INPUT RECORDS —
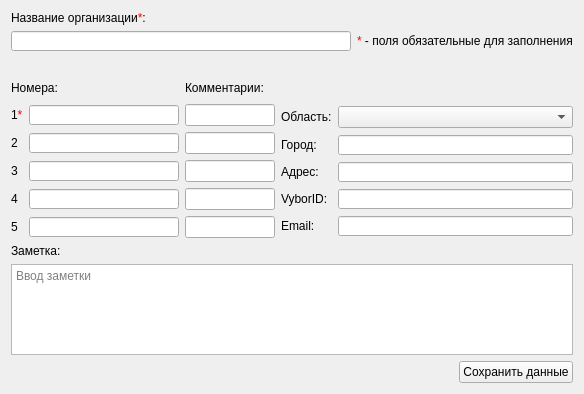
Qt form src/AddOrgContactDialog.ui (okostynchuk/Outcall) before a commit.
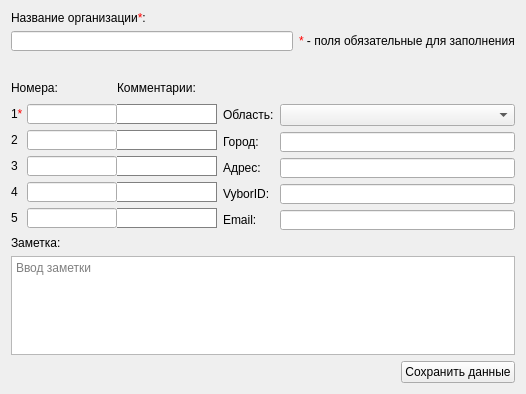
The same form after that commit. Icons and pictures are not drawn.

Commit message: GUI fixes + windowses with phone comments fixed

Diff of the .ui file:
```diff
--- a/src/AddOrgContactDialog.ui
+++ b/src/AddOrgContactDialog.ui
@@ -6,7 +6,7 @@
    <rect>
     <x>0</x>
     <y>0</y>
-    <width>582</width>
+    <width>524</width>
     <height>394</height>
    </rect>
   </property>
@@ -84,7 +84,10 @@
    <item row="1" column="0">
     <layout class="QGridLayout" name="gridLayout_6">
      <item row="0" column="0">
-      <layout class="QGridLayout" name="gridLayout5">
+      <layout class="QGridLayout" name="gridLayout5" columnminimumwidth="16,0,0,0">
+       <property name="horizontalSpacing">
+        <number>0</number>
+       </property>
        <item row="0" column="0" colspan="2">
         <widget class="QLabel" name="label_5">
          <property name="minimumSize">
@@ -113,6 +116,12 @@
        </item>
        <item row="1" column="0">
         <widget class="QLabel" name="label_6">
+         <property name="minimumSize">
+          <size>
+           <width>0</width>
+           <height>20</height>
+          </size>
+         </property>
          <property name="text">
           <string>1&lt;span style = &quot;color: red;&quot;&gt;*&lt;/span&gt;</string>
          </property>
@@ -128,13 +137,13 @@
          </property>
          <property name="minimumSize">
           <size>
-           <width>150</width>
+           <width>90</width>
            <height>20</height>
           </size>
          </property>
          <property name="maximumSize">
           <size>
-           <width>150</width>
+           <width>90</width>
            <height>20</height>
           </size>
          </property>
@@ -147,14 +156,26 @@
         <widget class="QLineEdit" name="firstNumberComment">
          <property name="minimumSize">
           <size>
-           <width>90</width>
-           <height>0</height>
+           <width>100</width>
+           <height>20</height>
           </size>
          </property>
+         <property name="styleSheet">
+          <string notr="true">* {
+border: 1px solid gray;
+border-left: none;
+}</string>
+         </property>
         </widget>
        </item>
        <item row="2" column="0">
         <widget class="QLabel" name="label_7">
+         <property name="minimumSize">
+          <size>
+           <width>0</width>
+           <height>20</height>
+          </size>
+         </property>
          <property name="text">
           <string>2</string>
          </property>
@@ -170,13 +191,13 @@
          </property>
          <property name="minimumSize">
           <size>
-           <width>150</width>
+           <width>90</width>
            <height>20</height>
           </size>
          </property>
          <property name="maximumSize">
           <size>
-           <width>150</width>
+           <width>90</width>
            <height>20</height>
           </size>
          </property>
@@ -189,14 +210,26 @@
         <widget class="QLineEdit" name="secondNumberComment">
          <property name="minimumSize">
           <size>
-           <width>90</width>
-           <height>0</height>
+           <width>100</width>
+           <height>20</height>
           </size>
          </property>
+         <property name="styleSheet">
+          <string notr="true">* {
+border: 1px solid gray;
+border-left: none;
+}</string>
+         </property>
         </widget>
        </item>
        <item row="3" column="0">
         <widget class="QLabel" name="label_8">
+         <property name="minimumSize">
+          <size>
+           <width>0</width>
+           <height>20</height>
+          </size>
+         </property>
          <property name="text">
           <string>3</string>
          </property>
@@ -212,13 +245,13 @@
          </property>
          <property name="minimumSize">
           <size>
-           <width>150</width>
+           <width>90</width>
            <height>20</height>
           </size>
          </property>
          <property name="maximumSize">
           <size>
-           <width>150</width>
+           <width>90</width>
            <height>20</height>
           </size>
          </property>
@@ -227,100 +260,89 @@
          </property>
         </widget>
        </item>
+       <item row="5" column="0">
+        <widget class="QLabel" name="label_19">
+         <property name="minimumSize">
+          <size>
+           <width>0</width>
+           <height>20</height>
+          </size>
+         </property>
+         <property name="text">
+          <string>5</string>
+         </property>
+        </widget>
+       </item>
+       <item row="4" column="2">
+        <widget class="QLineEdit" name="fourthNumberComment">
+         <property name="minimumSize">
+          <size>
+           <width>100</width>
+           <height>20</height>
+          </size>
+         </property>
+         <property name="styleSheet">
+          <string notr="true">* {
+border: 1px solid gray;
+border-left: none;
+}</string>
+         </property>
+        </widget>
+       </item>
        <item row="3" column="2">
         <widget class="QLineEdit" name="thirdNumberComment">
          <property name="minimumSize">
           <size>
+           <width>100</width>
+           <height>20</height>
+          </size>
+         </property>
+         <property name="styleSheet">
+          <string notr="true">* {
+border: 1px solid gray;
+border-left: none;
+}</string>
+         </property>
+        </widget>
+       </item>
+       <item row="4" column="1">
+        <widget class="QLineEdit" name="fourthNumber">
+         <property name="sizePolicy">
+          <sizepolicy hsizetype="Preferred" vsizetype="Fixed">
+           <horstretch>0</horstretch>
+           <verstretch>0</verstretch>
+          </sizepolicy>
+         </property>
+         <property name="minimumSize">
+          <size>
            <width>90</width>
-           <height>0</height>
+           <height>20</height>
           </size>
          </property>
+         <property name="maximumSize">
+          <size>
+           <width>90</width>
+           <height>20</height>
+          </size>
+         </property>
+         <property name="focusPolicy">
+          <enum>Qt::StrongFocus</enum>
+         </property>
         </widget>
        </item>
        <item row="4" column="0">
         <widget class="QLabel" name="label_18">
+         <property name="minimumSize">
+          <size>
+           <width>0</width>
+           <height>20</height>
+          </size>
+         </property>
          <property name="text">
           <string>4</string>
          </property>
         </widget>
        </item>
-       <item row="4" column="1">
-        <widget class="QLineEdit" name="fourthNumber">
-         <property name="sizePolicy">
-          <sizepolicy hsizetype="Preferred" vsizetype="Fixed">
-           <horstretch>0</horstretch>
-           <verstretch>0</verstretch>
-          </sizepolicy>
-         </property>
-         <property name="minimumSize">
-          <size>
-           <width>150</width>
-           <height>20</height>
-          </size>
-         </property>
-         <property name="maximumSize">
-          <size>
-           <width>150</width>
-           <height>20</height>
-          </size>
-         </property>
-         <property name="focusPolicy">
-          <enum>Qt::StrongFocus</enum>
-         </property>
-        </widget>
-       </item>
-       <item row="4" column="2">
-        <widget class="QLineEdit" name="fourthNumberComment">
-         <property name="minimumSize">
-          <size>
-           <width>90</width>
-           <height>0</height>
-          </size>
-         </property>
-        </widget>
-       </item>
-       <item row="5" column="0">
-        <widget class="QLabel" name="label_19">
-         <property name="text">
-          <string>5</string>
-         </property>
-        </widget>
-       </item>
-       <item row="5" column="1">
-        <widget class="QLineEdit" name="fifthNumber">
-         <property name="sizePolicy">
-          <sizepolicy hsizetype="Preferred" vsizetype="Fixed">
-           <horstretch>0</horstretch>
-           <verstretch>0</verstretch>
-          </sizepolicy>
-         </property>
-         <property name="minimumSize">
-          <size>
-           <width>150</width>
-           <height>20</height>
-          </size>
-         </property>
-         <property name="maximumSize">
-          <size>
-           <width>150</width>
-           <height>20</height>
-          </size>
-         </property>
-         <property name="focusPolicy">
-          <enum>Qt::StrongFocus</enum>
-         </property>
-        </widget>
-       </item>
-       <item row="5" column="2">
-        <widget class="QLineEdit" name="fifthNumberComment">
-         <property name="minimumSize">
-          <size>
-           <width>90</width>
-           <height>0</height>
-          </size>
-         </property>
-        </widget>
-       </item>
        <item row="6" column="0" colspan="2">
         <spacer name="verticalSpacer">
          <property name="orientation">
@@ -334,12 +356,72 @@
          </property>
         </spacer>
        </item>
+       <item row="5" column="1">
+        <widget class="QLineEdit" name="fifthNumber">
+         <property name="sizePolicy">
+          <sizepolicy hsizetype="Preferred" vsizetype="Fixed">
+           <horstretch>0</horstretch>
+           <verstretch>0</verstretch>
+          </sizepolicy>
+         </property>
+         <property name="minimumSize">
+          <size>
+           <width>90</width>
+           <height>20</height>
+          </size>
+         </property>
+         <property name="maximumSize">
+          <size>
+           <width>90</width>
+           <height>20</height>
+          </size>
+         </property>
+         <property name="focusPolicy">
+          <enum>Qt::StrongFocus</enum>
+         </property>
+        </widget>
+       </item>
+       <item row="5" column="2">
+        <widget class="QLineEdit" name="fifthNumberComment">
+         <property name="minimumSize">
+          <size>
+           <width>100</width>
+           <height>20</height>
+          </size>
+         </property>
+         <property name="styleSheet">
+          <string notr="true">* {
+border: 1px solid gray;
+border-left: none;
+}</string>
+         </property>
+        </widget>
+       </item>
+       <item row="0" column="3" rowspan="6">
+        <spacer name="horizontalSpacer_2">
+         <property name="orientation">
+          <enum>Qt::Horizontal</enum>
+         </property>
+         <property name="sizeHint" stdset="0">
+          <size>
+           <width>40</width>
+           <height>20</height>
+          </size>
+         </property>
+        </spacer>
+       </item>
       </layout>
      </item>
      <item row="0" column="1">
       <layout class="QGridLayout" name="gridLayout">
        <item row="1" column="0">
         <widget class="QLabel" name="label">
+         <property name="minimumSize">
+          <size>
+           <width>0</width>
+           <height>20</height>
+          </size>
+         </property>
          <property name="text">
           <string>Область:</string>
          </property>
@@ -357,6 +439,12 @@
        </item>
        <item row="2" column="0">
         <widget class="QLabel" name="label_9">
+         <property name="minimumSize">
+          <size>
+           <width>0</width>
+           <height>20</height>
+          </size>
+         </property>
          <property name="text">
           <string>Город:</string>
          </property>
@@ -383,6 +471,12 @@
        </item>
        <item row="3" column="0">
         <widget class="QLabel" name="label_10">
+         <property name="minimumSize">
+          <size>
+           <width>0</width>
+           <height>20</height>
+          </size>
+         </property>
          <property name="text">
           <string>Адрес:</string>
          </property>
@@ -409,6 +503,12 @@
        </item>
        <item row="4" column="0">
         <widget class="QLabel" name="label_11">
+         <property name="minimumSize">
+          <size>
+           <width>0</width>
+           <height>20</height>
+          </size>
+         </property>
          <property name="text">
           <string>VyborID:</string>
          </property>
@@ -435,6 +535,12 @@
        </item>
        <item row="5" column="0">
         <widget class="QLabel" name="label_12">
+         <property name="minimumSize">
+          <size>
+           <width>0</width>
+           <height>20</height>
+          </size>
+         </property>
          <property name="text">
           <string>Email:</string>
          </property>
```
The commit also changes 16 other files.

AIM OF THE EXERCISE — Taking the records above as input, show every line in which the word "layout" is present.

ANSWER SECTION —
     <layout class="QGridLayout" name="gridLayout_6">
-      <layout class="QGridLayout" name="gridLayout5">
+      <layout class="QGridLayout" name="gridLayout5" columnminimumwidth="16,0,0,0">
       </layout>
       <layout class="QGridLayout" name="gridLayout">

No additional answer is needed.